Get disciplined.

Look at your schedule. Look at where you can add structure and productivity, look at where you need to put in time for you. For exercise. For connections. Schedule those in as non negotiables.

Start making strategic, methodical cutbacks to balance the energy going out and the energy coming back in.

Set boundaries

Say no. Pull back.

I decided to start saying no again. I just needed the reminder. I decided to reduce my contract hours and pull back on work.
I knew I would disappoint people. Employers and clients alike. I knew that limits on my availability would cause ripples of discontent. I was prepared for it. I toughened up in advance for it.

I prioritized myself and my wellbeing and by proxy my entire future and became okay with having others be unhappy with me.

I selected the highest stress contracts and pulled back. I strategically placed my energy on the projects and contracts that I liked the most whether they were the top dollar value or not.

They aren’t living my life. It’s easy for them to put demands on me. They are either single with no dependents or married with a partner to help.

Their perspective on what I “should” be providing for them is automatically skewed by different life contexts. This is how it is for all of us.

They can’t be held responsible for their demands of me and what it takes away from my family or my health – that’s my job. I’m providing a service – I’m not delusional enough to think they care about me beyond what I can do for them. It’s business.

But burnout is personal.

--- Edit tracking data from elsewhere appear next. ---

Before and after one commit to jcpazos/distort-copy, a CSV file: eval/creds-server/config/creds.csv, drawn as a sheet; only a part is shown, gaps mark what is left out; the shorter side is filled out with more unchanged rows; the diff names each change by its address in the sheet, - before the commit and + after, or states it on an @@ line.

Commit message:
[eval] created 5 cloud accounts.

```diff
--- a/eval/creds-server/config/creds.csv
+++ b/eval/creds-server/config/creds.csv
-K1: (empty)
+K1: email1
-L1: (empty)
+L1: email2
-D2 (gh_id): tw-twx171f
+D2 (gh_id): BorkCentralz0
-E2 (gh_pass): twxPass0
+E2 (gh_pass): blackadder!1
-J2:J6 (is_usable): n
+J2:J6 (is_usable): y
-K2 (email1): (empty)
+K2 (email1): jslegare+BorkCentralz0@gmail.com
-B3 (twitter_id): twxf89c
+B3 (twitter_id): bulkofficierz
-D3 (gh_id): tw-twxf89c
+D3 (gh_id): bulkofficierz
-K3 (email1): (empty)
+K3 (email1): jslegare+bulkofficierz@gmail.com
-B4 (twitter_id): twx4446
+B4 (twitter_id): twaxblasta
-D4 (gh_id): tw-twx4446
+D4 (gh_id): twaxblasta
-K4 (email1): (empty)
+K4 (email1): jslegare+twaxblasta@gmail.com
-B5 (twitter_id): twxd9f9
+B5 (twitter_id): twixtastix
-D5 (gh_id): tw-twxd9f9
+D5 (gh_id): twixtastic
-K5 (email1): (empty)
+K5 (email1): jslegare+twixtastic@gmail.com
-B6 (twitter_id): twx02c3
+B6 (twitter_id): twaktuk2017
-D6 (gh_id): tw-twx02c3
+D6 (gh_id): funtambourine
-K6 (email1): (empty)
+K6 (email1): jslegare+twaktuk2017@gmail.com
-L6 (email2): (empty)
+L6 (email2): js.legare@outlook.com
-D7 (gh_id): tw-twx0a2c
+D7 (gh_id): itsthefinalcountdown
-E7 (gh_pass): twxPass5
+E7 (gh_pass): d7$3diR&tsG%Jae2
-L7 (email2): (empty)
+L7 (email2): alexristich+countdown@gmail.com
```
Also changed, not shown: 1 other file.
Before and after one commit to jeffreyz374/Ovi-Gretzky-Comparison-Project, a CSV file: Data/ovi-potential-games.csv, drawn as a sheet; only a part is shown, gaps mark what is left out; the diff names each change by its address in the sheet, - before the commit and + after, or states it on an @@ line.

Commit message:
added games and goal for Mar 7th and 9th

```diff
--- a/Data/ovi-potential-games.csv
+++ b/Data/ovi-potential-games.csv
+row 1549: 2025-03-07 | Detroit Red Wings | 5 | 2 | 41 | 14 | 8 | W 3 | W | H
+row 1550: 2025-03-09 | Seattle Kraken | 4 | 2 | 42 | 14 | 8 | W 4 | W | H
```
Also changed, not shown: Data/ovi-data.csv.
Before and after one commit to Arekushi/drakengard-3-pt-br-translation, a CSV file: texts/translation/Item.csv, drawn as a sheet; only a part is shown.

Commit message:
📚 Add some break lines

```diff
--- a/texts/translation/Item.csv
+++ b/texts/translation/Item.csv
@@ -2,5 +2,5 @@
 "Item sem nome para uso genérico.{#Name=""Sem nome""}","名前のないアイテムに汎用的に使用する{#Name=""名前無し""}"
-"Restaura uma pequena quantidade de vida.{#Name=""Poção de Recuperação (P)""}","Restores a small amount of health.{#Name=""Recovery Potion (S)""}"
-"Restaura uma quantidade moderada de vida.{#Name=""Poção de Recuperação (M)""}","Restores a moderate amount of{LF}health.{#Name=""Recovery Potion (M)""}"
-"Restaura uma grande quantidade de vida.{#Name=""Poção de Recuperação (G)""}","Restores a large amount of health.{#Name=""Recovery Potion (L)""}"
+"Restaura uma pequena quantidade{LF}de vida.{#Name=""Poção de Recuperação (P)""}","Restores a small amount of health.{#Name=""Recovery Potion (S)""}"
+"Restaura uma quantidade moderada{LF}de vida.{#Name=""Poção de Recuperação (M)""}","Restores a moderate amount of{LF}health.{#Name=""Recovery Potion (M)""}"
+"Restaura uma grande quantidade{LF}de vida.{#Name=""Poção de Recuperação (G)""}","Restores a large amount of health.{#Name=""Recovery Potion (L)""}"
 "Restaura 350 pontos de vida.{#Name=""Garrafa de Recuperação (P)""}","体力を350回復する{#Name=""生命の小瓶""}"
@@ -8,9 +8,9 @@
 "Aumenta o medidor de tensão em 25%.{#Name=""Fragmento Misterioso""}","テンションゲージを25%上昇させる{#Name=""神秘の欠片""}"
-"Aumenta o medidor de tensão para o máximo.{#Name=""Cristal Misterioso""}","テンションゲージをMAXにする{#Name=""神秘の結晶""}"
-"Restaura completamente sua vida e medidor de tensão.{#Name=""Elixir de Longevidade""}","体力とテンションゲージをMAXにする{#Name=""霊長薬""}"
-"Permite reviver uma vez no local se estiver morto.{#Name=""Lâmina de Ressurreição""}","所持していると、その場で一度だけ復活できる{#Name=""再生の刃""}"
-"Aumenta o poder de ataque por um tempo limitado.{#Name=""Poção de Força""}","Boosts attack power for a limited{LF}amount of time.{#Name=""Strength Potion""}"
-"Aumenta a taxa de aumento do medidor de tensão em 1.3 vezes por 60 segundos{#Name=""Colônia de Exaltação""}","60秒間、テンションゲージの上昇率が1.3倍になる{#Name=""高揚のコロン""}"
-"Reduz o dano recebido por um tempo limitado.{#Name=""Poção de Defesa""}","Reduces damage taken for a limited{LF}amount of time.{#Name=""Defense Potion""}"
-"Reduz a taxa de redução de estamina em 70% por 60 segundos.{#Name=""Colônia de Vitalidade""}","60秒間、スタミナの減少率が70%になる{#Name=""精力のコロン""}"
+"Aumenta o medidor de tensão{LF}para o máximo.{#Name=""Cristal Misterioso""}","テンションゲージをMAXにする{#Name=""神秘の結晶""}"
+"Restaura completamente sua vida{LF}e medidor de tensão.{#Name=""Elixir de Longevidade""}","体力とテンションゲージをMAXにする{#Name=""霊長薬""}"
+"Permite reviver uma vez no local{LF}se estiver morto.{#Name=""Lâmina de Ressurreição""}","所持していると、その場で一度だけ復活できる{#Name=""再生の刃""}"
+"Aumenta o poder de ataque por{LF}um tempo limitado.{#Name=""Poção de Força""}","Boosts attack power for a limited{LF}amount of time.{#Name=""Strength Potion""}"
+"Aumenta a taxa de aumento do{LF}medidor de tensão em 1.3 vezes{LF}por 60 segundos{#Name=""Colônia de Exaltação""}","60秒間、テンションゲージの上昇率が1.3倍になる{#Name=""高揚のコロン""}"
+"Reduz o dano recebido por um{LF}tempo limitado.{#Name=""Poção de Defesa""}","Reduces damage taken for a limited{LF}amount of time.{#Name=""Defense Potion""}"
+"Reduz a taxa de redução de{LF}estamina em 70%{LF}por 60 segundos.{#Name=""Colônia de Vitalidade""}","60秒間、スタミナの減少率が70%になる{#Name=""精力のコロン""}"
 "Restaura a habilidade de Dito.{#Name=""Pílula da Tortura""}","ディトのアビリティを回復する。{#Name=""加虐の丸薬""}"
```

And only my responsibility.

I knew how to do all these things. I knew I deserved it. I knew I had to protect and prioritize myself.

This process of building awareness, gaining courage, being disciplined, and setting boundaries is a continuum and one that you will repeat regularly to keep this area of your life in check. You might as well get used to it.

Give yourself a monthly check in. Listen to your body. Recap your interactions with other and see where you might be showing compromised emotional intelligence, mental depletion, and physical fatigue.

Don’t waste time. Realign your priorities.

Slow down. You can potentially prolong your future if you aren’t in a mad rush into it. You will definitely enjoy the ride a lot more.